The records:
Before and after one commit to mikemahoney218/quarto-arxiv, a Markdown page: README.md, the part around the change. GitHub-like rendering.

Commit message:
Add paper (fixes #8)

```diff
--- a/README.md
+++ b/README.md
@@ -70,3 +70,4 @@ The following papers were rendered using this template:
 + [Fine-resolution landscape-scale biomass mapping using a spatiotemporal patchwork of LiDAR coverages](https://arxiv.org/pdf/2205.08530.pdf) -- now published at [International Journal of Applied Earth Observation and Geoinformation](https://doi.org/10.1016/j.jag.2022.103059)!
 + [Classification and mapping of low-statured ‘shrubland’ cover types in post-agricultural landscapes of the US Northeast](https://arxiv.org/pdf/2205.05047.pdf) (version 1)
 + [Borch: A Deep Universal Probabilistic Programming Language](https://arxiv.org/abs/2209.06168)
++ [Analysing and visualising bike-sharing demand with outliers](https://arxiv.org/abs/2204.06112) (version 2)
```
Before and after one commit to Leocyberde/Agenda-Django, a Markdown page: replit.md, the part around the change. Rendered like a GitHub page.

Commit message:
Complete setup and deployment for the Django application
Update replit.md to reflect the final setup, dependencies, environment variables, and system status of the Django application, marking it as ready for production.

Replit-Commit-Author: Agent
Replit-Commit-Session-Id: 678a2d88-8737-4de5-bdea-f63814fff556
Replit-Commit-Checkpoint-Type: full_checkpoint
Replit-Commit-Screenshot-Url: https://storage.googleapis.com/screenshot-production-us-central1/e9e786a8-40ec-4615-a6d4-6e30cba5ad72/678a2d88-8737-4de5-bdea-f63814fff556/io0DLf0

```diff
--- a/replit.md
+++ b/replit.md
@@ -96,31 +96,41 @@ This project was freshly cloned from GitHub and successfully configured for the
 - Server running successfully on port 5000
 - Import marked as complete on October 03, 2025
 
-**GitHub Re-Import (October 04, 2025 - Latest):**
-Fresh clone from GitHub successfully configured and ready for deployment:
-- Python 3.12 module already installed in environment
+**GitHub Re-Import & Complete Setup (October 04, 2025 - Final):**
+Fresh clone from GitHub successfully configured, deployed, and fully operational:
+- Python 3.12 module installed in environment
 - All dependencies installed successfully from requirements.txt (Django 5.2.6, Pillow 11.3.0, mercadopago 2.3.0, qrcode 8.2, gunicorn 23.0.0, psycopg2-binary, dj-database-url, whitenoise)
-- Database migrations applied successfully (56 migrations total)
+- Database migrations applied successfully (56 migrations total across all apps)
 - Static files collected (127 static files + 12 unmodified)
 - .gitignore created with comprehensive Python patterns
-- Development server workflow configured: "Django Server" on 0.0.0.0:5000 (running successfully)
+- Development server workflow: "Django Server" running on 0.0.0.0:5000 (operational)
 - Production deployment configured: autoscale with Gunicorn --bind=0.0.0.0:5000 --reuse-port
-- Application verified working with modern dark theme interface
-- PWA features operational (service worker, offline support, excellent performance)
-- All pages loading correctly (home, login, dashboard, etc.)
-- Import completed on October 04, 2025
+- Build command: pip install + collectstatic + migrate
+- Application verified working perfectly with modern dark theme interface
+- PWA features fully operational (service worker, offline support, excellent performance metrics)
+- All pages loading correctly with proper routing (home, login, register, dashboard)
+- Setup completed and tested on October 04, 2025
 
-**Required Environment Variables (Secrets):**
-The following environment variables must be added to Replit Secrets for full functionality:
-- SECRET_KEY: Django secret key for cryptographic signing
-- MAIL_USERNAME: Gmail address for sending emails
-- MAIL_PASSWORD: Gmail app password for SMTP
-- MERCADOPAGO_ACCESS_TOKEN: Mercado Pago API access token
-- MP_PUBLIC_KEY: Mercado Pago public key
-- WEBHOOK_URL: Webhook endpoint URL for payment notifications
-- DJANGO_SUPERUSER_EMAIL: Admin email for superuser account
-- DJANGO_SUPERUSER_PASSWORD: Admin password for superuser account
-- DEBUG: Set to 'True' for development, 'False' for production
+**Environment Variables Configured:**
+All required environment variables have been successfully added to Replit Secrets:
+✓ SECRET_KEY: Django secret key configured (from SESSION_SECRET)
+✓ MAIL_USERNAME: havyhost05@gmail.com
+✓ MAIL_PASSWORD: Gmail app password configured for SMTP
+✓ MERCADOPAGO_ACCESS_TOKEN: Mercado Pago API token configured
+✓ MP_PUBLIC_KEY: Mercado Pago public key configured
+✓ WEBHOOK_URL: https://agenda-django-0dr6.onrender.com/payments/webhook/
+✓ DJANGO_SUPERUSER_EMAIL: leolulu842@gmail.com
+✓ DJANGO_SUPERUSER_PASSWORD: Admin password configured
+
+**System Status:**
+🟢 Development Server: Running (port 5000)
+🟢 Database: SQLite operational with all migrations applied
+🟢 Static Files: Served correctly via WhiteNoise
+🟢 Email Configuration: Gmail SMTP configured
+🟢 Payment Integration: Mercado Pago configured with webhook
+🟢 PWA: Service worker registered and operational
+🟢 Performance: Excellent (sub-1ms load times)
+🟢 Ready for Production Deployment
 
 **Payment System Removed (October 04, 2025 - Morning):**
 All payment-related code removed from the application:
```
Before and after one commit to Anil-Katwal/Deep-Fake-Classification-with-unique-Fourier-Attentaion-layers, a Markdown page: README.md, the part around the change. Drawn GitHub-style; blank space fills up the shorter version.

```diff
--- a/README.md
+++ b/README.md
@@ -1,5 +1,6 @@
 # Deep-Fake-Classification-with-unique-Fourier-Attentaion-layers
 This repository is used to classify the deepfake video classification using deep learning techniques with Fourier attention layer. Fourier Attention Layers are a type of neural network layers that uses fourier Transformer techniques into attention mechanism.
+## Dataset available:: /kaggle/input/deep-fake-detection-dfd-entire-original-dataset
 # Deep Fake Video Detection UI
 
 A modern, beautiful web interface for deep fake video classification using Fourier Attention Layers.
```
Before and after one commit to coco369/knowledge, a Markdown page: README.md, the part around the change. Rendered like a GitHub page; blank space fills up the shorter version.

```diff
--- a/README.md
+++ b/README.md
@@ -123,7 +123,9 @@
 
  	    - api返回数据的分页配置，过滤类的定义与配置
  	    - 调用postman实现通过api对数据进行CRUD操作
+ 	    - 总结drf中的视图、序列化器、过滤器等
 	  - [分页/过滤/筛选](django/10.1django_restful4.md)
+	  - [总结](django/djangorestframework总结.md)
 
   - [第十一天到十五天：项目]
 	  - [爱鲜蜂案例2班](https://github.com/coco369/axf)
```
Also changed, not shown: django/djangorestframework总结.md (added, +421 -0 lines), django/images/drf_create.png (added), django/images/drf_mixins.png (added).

Problem requirements: Having read the records above, reproduce each one exactly.

Written solution:
Before and after one commit to mikemahoney218/quarto-arxiv, a Markdown page: README.md, the part around the change. GitHub-like rendering.

Commit message:
Add paper (fixes #8)

```diff
--- a/README.md
+++ b/README.md
@@ -70,3 +70,4 @@ The following papers were rendered using this template:
 + [Fine-resolution landscape-scale biomass mapping using a spatiotemporal patchwork of LiDAR coverages](https://arxiv.org/pdf/2205.08530.pdf) -- now published at [International Journal of Applied Earth Observation and Geoinformation](https://doi.org/10.1016/j.jag.2022.103059)!
 + [Classification and mapping of low-statured ‘shrubland’ cover types in post-agricultural landscapes of the US Northeast](https://arxiv.org/pdf/2205.05047.pdf) (version 1)
 + [Borch: A Deep Universal Probabilistic Programming Language](https://arxiv.org/abs/2209.06168)
++ [Analysing and visualising bike-sharing demand with outliers](https://arxiv.org/abs/2204.06112) (version 2)
```
Before and after one commit to Leocyberde/Agenda-Django, a Markdown page: replit.md, the part around the change. Rendered like a GitHub page.

Commit message:
Complete setup and deployment for the Django application
Update replit.md to reflect the final setup, dependencies, environment variables, and system status of the Django application, marking it as ready for production.

Replit-Commit-Author: Agent
Replit-Commit-Session-Id: 678a2d88-8737-4de5-bdea-f63814fff556
Replit-Commit-Checkpoint-Type: full_checkpoint
Replit-Commit-Screenshot-Url: https://storage.googleapis.com/screenshot-production-us-central1/e9e786a8-40ec-4615-a6d4-6e30cba5ad72/678a2d88-8737-4de5-bdea-f63814fff556/io0DLf0

```diff
--- a/replit.md
+++ b/replit.md
@@ -96,31 +96,41 @@ This project was freshly cloned from GitHub and successfully configured for the
 - Server running successfully on port 5000
 - Import marked as complete on October 03, 2025
 
-**GitHub Re-Import (October 04, 2025 - Latest):**
-Fresh clone from GitHub successfully configured and ready for deployment:
-- Python 3.12 module already installed in environment
+**GitHub Re-Import & Complete Setup (October 04, 2025 - Final):**
+Fresh clone from GitHub successfully configured, deployed, and fully operational:
+- Python 3.12 module installed in environment
 - All dependencies installed successfully from requirements.txt (Django 5.2.6, Pillow 11.3.0, mercadopago 2.3.0, qrcode 8.2, gunicorn 23.0.0, psycopg2-binary, dj-database-url, whitenoise)
-- Database migrations applied successfully (56 migrations total)
+- Database migrations applied successfully (56 migrations total across all apps)
 - Static files collected (127 static files + 12 unmodified)
 - .gitignore created with comprehensive Python patterns
-- Development server workflow configured: "Django Server" on 0.0.0.0:5000 (running successfully)
+- Development server workflow: "Django Server" running on 0.0.0.0:5000 (operational)
 - Production deployment configured: autoscale with Gunicorn --bind=0.0.0.0:5000 --reuse-port
-- Application verified working with modern dark theme interface
-- PWA features operational (service worker, offline support, excellent performance)
-- All pages loading correctly (home, login, dashboard, etc.)
-- Import completed on October 04, 2025
+- Build command: pip install + collectstatic + migrate
+- Application verified working perfectly with modern dark theme interface
+- PWA features fully operational (service worker, offline support, excellent performance metrics)
+- All pages loading correctly with proper routing (home, login, register, dashboard)
+- Setup completed and tested on October 04, 2025
 
-**Required Environment Variables (Secrets):**
-The following environment variables must be added to Replit Secrets for full functionality:
-- SECRET_KEY: Django secret key for cryptographic signing
-- MAIL_USERNAME: Gmail address for sending emails
-- MAIL_PASSWORD: Gmail app password for SMTP
-- MERCADOPAGO_ACCESS_TOKEN: Mercado Pago API access token
-- MP_PUBLIC_KEY: Mercado Pago public key
-- WEBHOOK_URL: Webhook endpoint URL for payment notifications
-- DJANGO_SUPERUSER_EMAIL: Admin email for superuser account
-- DJANGO_SUPERUSER_PASSWORD: Admin password for superuser account
-- DEBUG: Set to 'True' for development, 'False' for production
+**Environment Variables Configured:**
+All required environment variables have been successfully added to Replit Secrets:
+✓ SECRET_KEY: Django secret key configured (from SESSION_SECRET)
+✓ MAIL_USERNAME: havyhost05@gmail.com
+✓ MAIL_PASSWORD: Gmail app password configured for SMTP
+✓ MERCADOPAGO_ACCESS_TOKEN: Mercado Pago API token configured
+✓ MP_PUBLIC_KEY: Mercado Pago public key configured
+✓ WEBHOOK_URL: https://agenda-django-0dr6.onrender.com/payments/webhook/
+✓ DJANGO_SUPERUSER_EMAIL: leolulu842@gmail.com
+✓ DJANGO_SUPERUSER_PASSWORD: Admin password configured
+
+**System Status:**
+🟢 Development Server: Running (port 5000)
+🟢 Database: SQLite operational with all migrations applied
+🟢 Static Files: Served correctly via WhiteNoise
+🟢 Email Configuration: Gmail SMTP configured
+🟢 Payment Integration: Mercado Pago configured with webhook
+🟢 PWA: Service worker registered and operational
+🟢 Performance: Excellent (sub-1ms load times)
+🟢 Ready for Production Deployment
 
 **Payment System Removed (October 04, 2025 - Morning):**
 All payment-related code removed from the application:
```
Before and after one commit to Anil-Katwal/Deep-Fake-Classification-with-unique-Fourier-Attentaion-layers, a Markdown page: README.md, the part around the change. Drawn GitHub-style; blank space fills up the shorter version.

```diff
--- a/README.md
+++ b/README.md
@@ -1,5 +1,6 @@
 # Deep-Fake-Classification-with-unique-Fourier-Attentaion-layers
 This repository is used to classify the deepfake video classification using deep learning techniques with Fourier attention layer. Fourier Attention Layers are a type of neural network layers that uses fourier Transformer techniques into attention mechanism.
+## Dataset available:: /kaggle/input/deep-fake-detection-dfd-entire-original-dataset
 # Deep Fake Video Detection UI
 
 A modern, beautiful web interface for deep fake video classification using Fourier Attention Layers.
```
Before and after one commit to coco369/knowledge, a Markdown page: README.md, the part around the change. Rendered like a GitHub page; blank space fills up the shorter version.

```diff
--- a/README.md
+++ b/README.md
@@ -123,7 +123,9 @@
 
  	    - api返回数据的分页配置，过滤类的定义与配置
  	    - 调用postman实现通过api对数据进行CRUD操作
+ 	    - 总结drf中的视图、序列化器、过滤器等
 	  - [分页/过滤/筛选](django/10.1django_restful4.md)
+	  - [总结](django/djangorestframework总结.md)
 
   - [第十一天到十五天：项目]
 	  - [爱鲜蜂案例2班](https://github.com/coco369/axf)
```
Also changed, not shown: django/djangorestframework总结.md (added, +421 -0 lines), django/images/drf_create.png (added), django/images/drf_mixins.png (added).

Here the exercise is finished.